** PROVIDED DATA follows **

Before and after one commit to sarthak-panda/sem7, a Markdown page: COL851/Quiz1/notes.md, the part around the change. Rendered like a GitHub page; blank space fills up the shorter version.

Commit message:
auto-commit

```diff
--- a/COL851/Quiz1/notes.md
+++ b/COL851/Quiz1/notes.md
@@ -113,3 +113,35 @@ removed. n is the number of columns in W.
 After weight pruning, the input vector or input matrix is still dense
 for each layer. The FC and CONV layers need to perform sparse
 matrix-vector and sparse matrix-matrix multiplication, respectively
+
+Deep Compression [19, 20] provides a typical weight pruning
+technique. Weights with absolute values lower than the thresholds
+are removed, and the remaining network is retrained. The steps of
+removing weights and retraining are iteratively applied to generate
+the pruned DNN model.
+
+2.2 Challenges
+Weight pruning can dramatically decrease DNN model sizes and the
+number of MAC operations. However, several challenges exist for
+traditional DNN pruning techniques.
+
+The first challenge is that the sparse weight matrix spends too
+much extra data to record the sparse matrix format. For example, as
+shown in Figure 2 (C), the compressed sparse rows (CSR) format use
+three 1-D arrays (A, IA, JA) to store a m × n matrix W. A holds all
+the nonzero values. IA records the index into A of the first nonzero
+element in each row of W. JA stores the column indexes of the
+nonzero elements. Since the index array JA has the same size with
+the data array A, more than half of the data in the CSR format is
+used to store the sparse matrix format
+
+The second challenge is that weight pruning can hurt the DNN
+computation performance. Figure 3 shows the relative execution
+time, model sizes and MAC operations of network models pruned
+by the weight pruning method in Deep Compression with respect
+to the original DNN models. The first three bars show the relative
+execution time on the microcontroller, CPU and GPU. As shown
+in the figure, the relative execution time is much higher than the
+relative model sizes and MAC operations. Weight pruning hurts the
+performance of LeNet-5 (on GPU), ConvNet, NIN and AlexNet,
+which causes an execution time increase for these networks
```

** End of PROVIDED DATA **

WHAT IS NEEDED => The answer should consist of the full listing, repeated exactly.

ANSWER FOR THE TASK =>
Before and after one commit to sarthak-panda/sem7, a Markdown page: COL851/Quiz1/notes.md, the part around the change. Rendered like a GitHub page; blank space fills up the shorter version.

Commit message:
auto-commit

```diff
--- a/COL851/Quiz1/notes.md
+++ b/COL851/Quiz1/notes.md
@@ -113,3 +113,35 @@ removed. n is the number of columns in W.
 After weight pruning, the input vector or input matrix is still dense
 for each layer. The FC and CONV layers need to perform sparse
 matrix-vector and sparse matrix-matrix multiplication, respectively
+
+Deep Compression [19, 20] provides a typical weight pruning
+technique. Weights with absolute values lower than the thresholds
+are removed, and the remaining network is retrained. The steps of
+removing weights and retraining are iteratively applied to generate
+the pruned DNN model.
+
+2.2 Challenges
+Weight pruning can dramatically decrease DNN model sizes and the
+number of MAC operations. However, several challenges exist for
+traditional DNN pruning techniques.
+
+The first challenge is that the sparse weight matrix spends too
+much extra data to record the sparse matrix format. For example, as
+shown in Figure 2 (C), the compressed sparse rows (CSR) format use
+three 1-D arrays (A, IA, JA) to store a m × n matrix W. A holds all
+the nonzero values. IA records the index into A of the first nonzero
+element in each row of W. JA stores the column indexes of the
+nonzero elements. Since the index array JA has the same size with
+the data array A, more than half of the data in the CSR format is
+used to store the sparse matrix format
+
+The second challenge is that weight pruning can hurt the DNN
+computation performance. Figure 3 shows the relative execution
+time, model sizes and MAC operations of network models pruned
+by the weight pruning method in Deep Compression with respect
+to the original DNN models. The first three bars show the relative
+execution time on the microcontroller, CPU and GPU. As shown
+in the figure, the relative execution time is much higher than the
+relative model sizes and MAC operations. Weight pruning hurts the
+performance of LeNet-5 (on GPU), ConvNet, NIN and AlexNet,
+which causes an execution time increase for these networks
```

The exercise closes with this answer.